__Try it__:
Each line that contains the word "textarea" counts once; give the total for the records below and nothing else.

(Web page edit records)
────────────────────

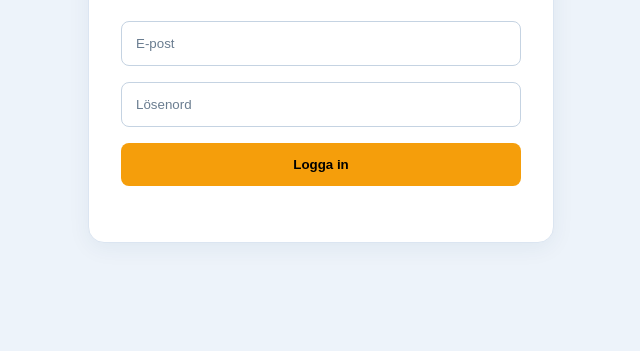
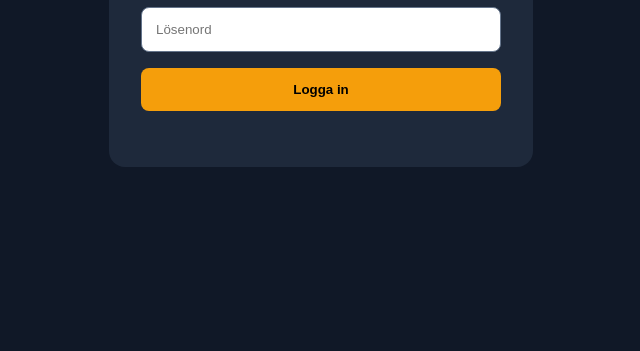
Before and after one commit to bazmouneh/byggapp, a plain HTML site: page admin/index.html in a window 1280 px wide. Shown: the part 449-800 px from the top of the page, without its empty margins (319-959 px from the left). Drawn offline with Linux system fonts and the light colour scheme.

Commit message:
Byggapp 360 original logo white text

```diff
--- a/admin/index.html
+++ b/admin/index.html
@@ -1,24 +1,8 @@
 <!doctype html><html lang="sv"><meta charset="utf-8"><link rel="icon" type="image/png" href="/assets/favicon.png"><meta name="viewport" content="width=device-width,initial-scale=1"><title>Byggapp 360 | Logga in</title><style id="byggapp360-brand-css">.byggapp360-brand{display:flex;align-items:center;gap:12px;flex-wrap:nowrap}.byggapp360-brand img{width:68px;height:68px;object-fit:contain;flex-shrink:0}.byggapp360-brand .byggapp360-word{font-size:23px;font-weight:800;color:#fbbf24;letter-spacing:-.4px}.byggapp360-loginbrand{display:flex;flex-direction:column;align-items:center;gap:7px;margin-bottom:14px}.byggapp360-loginbrand img{width:160px;max-width:100%;height:auto}.byggapp360-loginbrand span{font-weight:800;font-size:24px;color:#fbbf24}@media(max-width:530px){.byggapp360-brand img{width:44px;height:44px}.byggapp360-brand .byggapp360-word{font-size:19px}}</style><style>body{margin:0;background:#101827;color:white;font:16px Arial;min-height:100vh;display:grid;place-items:center}.box{background:#1e293b;padding:32px;border-radius:16px;width:min(360px,85vw)}h1{color:#fbbf24}input,button{box-sizing:border-box;width:100%;padding:14px;margin:8px 0;border-radius:8px;border:1px solid #64748b}button{background:#f59e0b;font-weight:bold;cursor:pointer;border:0}#msg{color:#fecaca}</style><style id="byggapp360-full-logo-style">
-.byggapp360-full-logo{display:block;width:205px;max-width:100%;height:auto;object-fit:contain}
-.byggapp360-brand,.byggapp360-loginbrand{display:flex;align-items:center;justify-content:center;margin:0;gap:0}
-.byggapp360-loginbrand .byggapp360-full-logo{width:270px;max-width:100%;margin:0 auto}
-@media(max-width:530px){.byggapp360-brand .byggapp360-full-logo{width:160px}.byggapp360-loginbrand .byggapp360-full-logo{width:225px}}
-</style>
-<style id="byggapp360-light-theme-v1">
-/* Byggapp 360 – ljus design anpassad till originalets mörkblå/orange transparenta logotyp. */
-html,body{background:#edf3fa!important;color:#162b40!important}
-header{background:#f8fbff!important;color:#162b40!important;border-bottom:1px solid #d7e2ef;box-shadow:0 2px 12px #122e4812!important}
-header a:not(.btn),header strong,header b,header div,header span{color:#162b40}
-header a{background:#e5eef8!important;color:#162b40!important}
-nav{background:#e2ebf5!important;border-bottom:1px solid #d0dfef}
-nav button:not(.active){color:#1d354d!important}
-nav button:not(.active):hover{background:#cfdff0!important}
-main .panel,main .card,.box{background:#ffffff!important;color:#162b40;box-shadow:0 5px 22px #163c6010}
-.box{border:1px solid #dbe5f1}
-body:has(.box)>.box{width:min(400px,90vw)}
-input,select,textarea{background:#fff!important;color:#172b40!important;border-color:#c5d3e2!important}
-input::placeholder,textarea::placeholder{color:#6a7d90}
-.byggapp360-brand,.byggapp360-loginbrand{background:transparent!important}
-.byggapp360-full-logo{filter:none!important}
+/* Large full-width logo on dark background. */
+.byggapp360-full-logo{display:block;width:520px;max-width:min(100%,calc(100vw - 32px));height:auto;object-fit:contain;flex-shrink:1}
+.byggapp360-brand,.byggapp360-loginbrand{display:flex;align-items:center;justify-content:center;margin:0;gap:0;max-width:100%;min-width:0}
+.byggapp360-loginbrand .byggapp360-full-logo{width:600px;max-width:min(100%,calc(100vw - 32px));margin:0 auto}
+@media(max-width:530px){.byggapp360-brand .byggapp360-full-logo{width:350px;max-width:calc(100vw - 32px)}.byggapp360-loginbrand .byggapp360-full-logo{width:450px;max-width:calc(100vw - 32px)}}
 </style>
 <div class="box"><div class="byggapp360-loginbrand"><img class="byggapp360-full-logo" src="/assets/byggapp360-logo.png" alt="Byggapp 360" /></div><p>Personal och administration</p><form id="f"><input id="email" type="email" placeholder="E-post" required autocomplete="username"><input id="password" type="password" placeholder="Lösenord" required autocomplete="current-password"><button>Logga in</button></form><p id="msg"></p></div><script>document.getElementById('f').onsubmit=async e=>{e.preventDefault();const msg=document.getElementById('msg');msg.textContent='Loggar in...';try{const r=await fetch('/api/login',{method:'POST',headers:{'Content-Type':'application/json'},body:JSON.stringify({email:document.getElementById('email').value,password:document.getElementById('password').value})});const d=await r.json();if(!r.ok)throw Error(d.error||'Fel');sessionStorage.setItem('byggapp_token',d.token);location.replace(d.user.role==='admin'?'/dashboard':'/personal');}catch(err){msg.textContent=err.message}}</script></html>
```
Also changed, not shown: admin/daglig-narvaro.html (+5 -21 lines), admin/dashboard.html (+5 -21 lines), admin/personal.html (+5 -21 lines), admin/assets/byggapp360-logo.png.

────────────────────

__Written answer__:
2